San Antonio Mennonite Church has had a home in the King William neighborhood for nearly three decades, although its building (at 1443 S. St. Mary’s) has been around for much longer. The red tile roof, white stucco walls and intricate windows make it a fine piece of Mediterranean architecture. Mennonites, having Anabaptist roots similar to the Amish, do not ordinarily worship in such fancy church buildings. Simple living is part of the faith tradition; but in the mid-1980s, a group of Mennonites began worshiping in the fellowship hall of the church, which at the time was Westminster Presbyterian. A few years later, the Presbyterian church decided to sell the building to the Mennonites.
Today the congregation is very active. While some members bike to church, others come from as far as Boerne and Seguin. I have been attending SAMC for the past ten years, and currently serve as Congregational Chair. Two years ago, I learned quite a bit about our property while researching a grant for the San Antonio Conservation Society. Cornerstones list the dates of 1899 for a structure that no longer stands, and 1928 for one wing of the current building, and 1948 for the other. The property is designated a San Antonio Historic Landmark. Our Conservation Society grant application was approved and we were able to rebuild one stained glass window, repair others, and rebuild a set of wooden doors with funding paid to a master carpenter specializing in historic preservation.
Keeping up with the physical needs of our church building is a daunting task for a congregation with only one paid staff member, our pastor, Rachel Epp Miller. Several years ago, we hired an architectural firm to do a complete evaluation of our property and suggest renovations. The price tag for our wish list was twenty times our annual budget. We scaled back our plans significantly, but have made major repairs in the past five years: a new tile roof, renovation of our Fellowship Hall, new ceilings and more. We are currently fundraising for additional repairs.

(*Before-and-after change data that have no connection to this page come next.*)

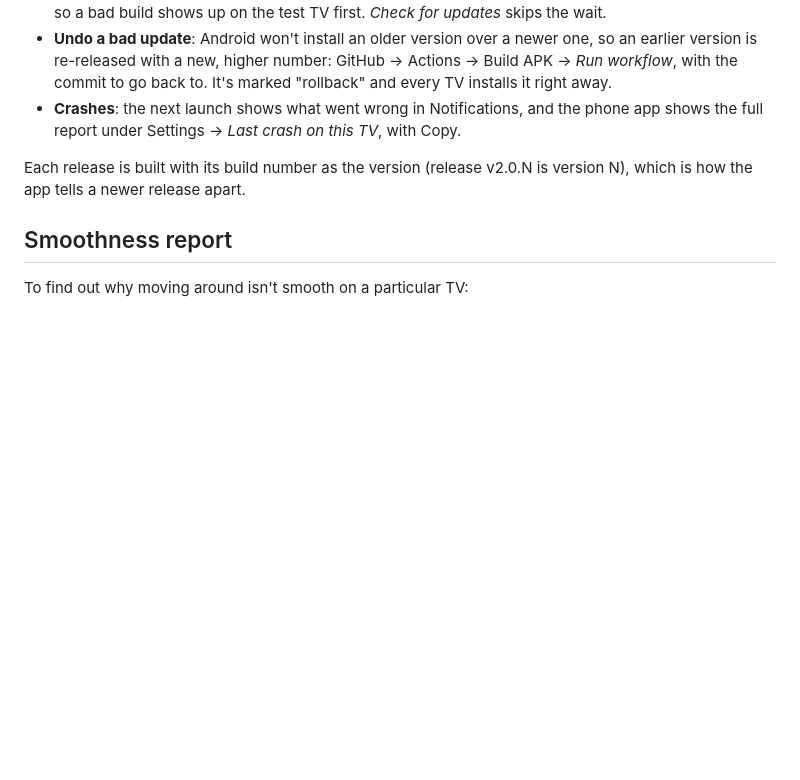
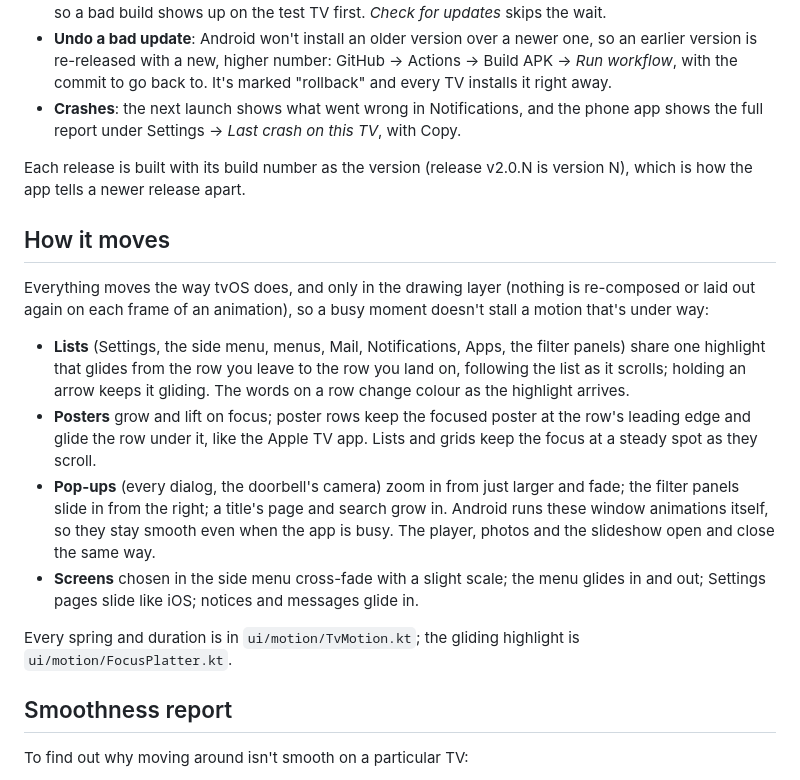
Before and after one commit to Blakew316/woodrufffiles, a Markdown page: README.md, the part around the change. Rendered like a GitHub page; blank space fills up the shorter version.

Commit message:
README: how the TV app moves (gliding highlight, pop-ups, rows, screens)
Releases the glide work built and checked in the previous commit: lists share one highlight that
glides between rows, pop-ups and pages glide in and out (run by Android itself), poster rows glide
under a focused poster at their leading edge, and screens cross-fade.

Co-Authored-By: Claude Opus 5.5 <noreply@anthropic.com>
Claude-Session: https://claude.ai/code/session_01JJYRKoHJpaVe9D6PWUGDn2

```diff
--- a/README.md
+++ b/README.md
@@ -206,6 +206,24 @@ and installs it with Android's package installer (which only accepts an update s
 Each release is built with its build number as the version (release v2.0.N is version N), which is how the app
 tells a newer release apart.
 
+## How it moves
+
+Everything moves the way tvOS does, and only in the drawing layer (nothing is re-composed or laid out again on
+each frame of an animation), so a busy moment doesn't stall a motion that's under way:
+
+- **Lists** (Settings, the side menu, menus, Mail, Notifications, Apps, the filter panels) share one highlight that
+  glides from the row you leave to the row you land on, following the list as it scrolls; holding an arrow keeps
+  it gliding. The words on a row change colour as the highlight arrives.
+- **Posters** grow and lift on focus; poster rows keep the focused poster at the row's leading edge and glide the
+  row under it, like the Apple TV app. Lists and grids keep the focus at a steady spot as they scroll.
+- **Pop-ups** (every dialog, the doorbell's camera) zoom in from just larger and fade; the filter panels slide in
+  from the right; a title's page and search grow in. Android runs these window animations itself, so they stay
+  smooth even when the app is busy. The player, photos and the slideshow open and close the same way.
+- **Screens** chosen in the side menu cross-fade with a slight scale; the menu glides in and out; Settings pages
+  slide like iOS; notices and messages glide in.
+
+Every spring and duration is in `ui/motion/TvMotion.kt`; the gliding highlight is `ui/motion/FocusPlatter.kt`.
+
 ## Smoothness report
 
 To find out why moving around isn't smooth on a particular TV:
```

Upkeep of the building is important considering how well it is used. During the week of October 6, the peaceCenter held two meetings; the preschool co-op met two mornings; P.E.A.C.E Initiative held two events; several support groups had sessions; the Center for Formative Action and Reflection held three events (including a free yoga class on Wednesday night); and an author came to speak to a women’s book club. Our building is also used for the DOOR program, which facilitates urban mission trips for young people visiting San Antonio, typically during the summer. On Saturday mornings the garden crew tends the plants inside the picket fence. Of course, Sunday mornings are the busiest.
San Antonio Mennonite Church welcomes all. If you are curious about Mennonites, there is much to be learned on the web, and we meet every Sunday morning at 10:45.
- Mitzi Moore